Copy out, from the data below, each line in which the word "adult" occurs.

____

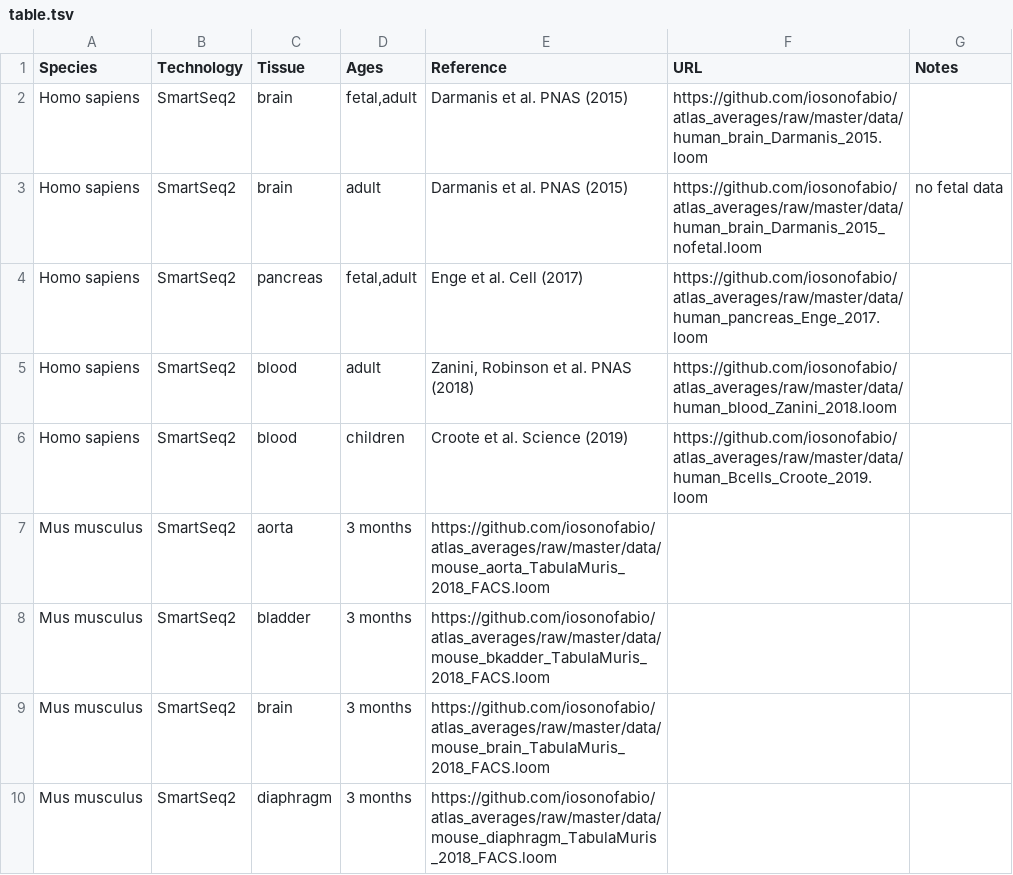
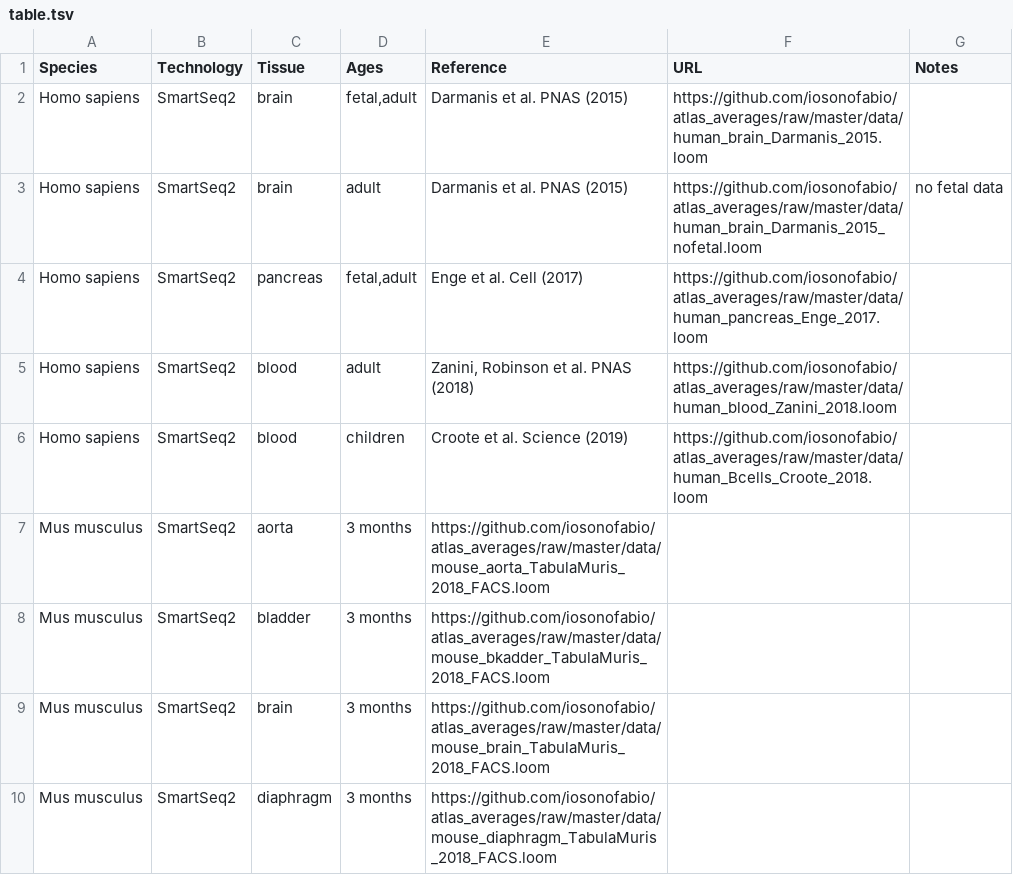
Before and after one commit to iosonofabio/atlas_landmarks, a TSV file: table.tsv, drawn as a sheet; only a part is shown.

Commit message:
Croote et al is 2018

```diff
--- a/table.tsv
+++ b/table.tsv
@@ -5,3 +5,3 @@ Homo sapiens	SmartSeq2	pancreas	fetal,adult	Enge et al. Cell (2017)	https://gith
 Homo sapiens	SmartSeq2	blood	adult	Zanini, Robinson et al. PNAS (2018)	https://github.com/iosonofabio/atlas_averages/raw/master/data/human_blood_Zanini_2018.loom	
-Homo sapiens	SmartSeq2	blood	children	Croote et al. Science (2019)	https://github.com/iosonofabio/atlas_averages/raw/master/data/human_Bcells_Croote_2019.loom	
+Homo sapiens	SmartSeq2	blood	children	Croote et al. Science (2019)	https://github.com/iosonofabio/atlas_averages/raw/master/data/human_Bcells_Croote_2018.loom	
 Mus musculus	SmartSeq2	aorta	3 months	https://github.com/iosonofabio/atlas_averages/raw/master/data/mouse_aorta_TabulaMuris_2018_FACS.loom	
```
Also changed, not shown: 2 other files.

____

## ANSWER TO THE EXERCISE
@@ -5,3 +5,3 @@ Homo sapiens	SmartSeq2	pancreas	fetal,adult	Enge et al. Cell (2017)	https://gith
 Homo sapiens	SmartSeq2	blood	adult	Zanini, Robinson et al. PNAS (2018)	https://github.com/iosonofabio/atlas_averages/raw/master/data/human_blood_Zanini_2018.loom	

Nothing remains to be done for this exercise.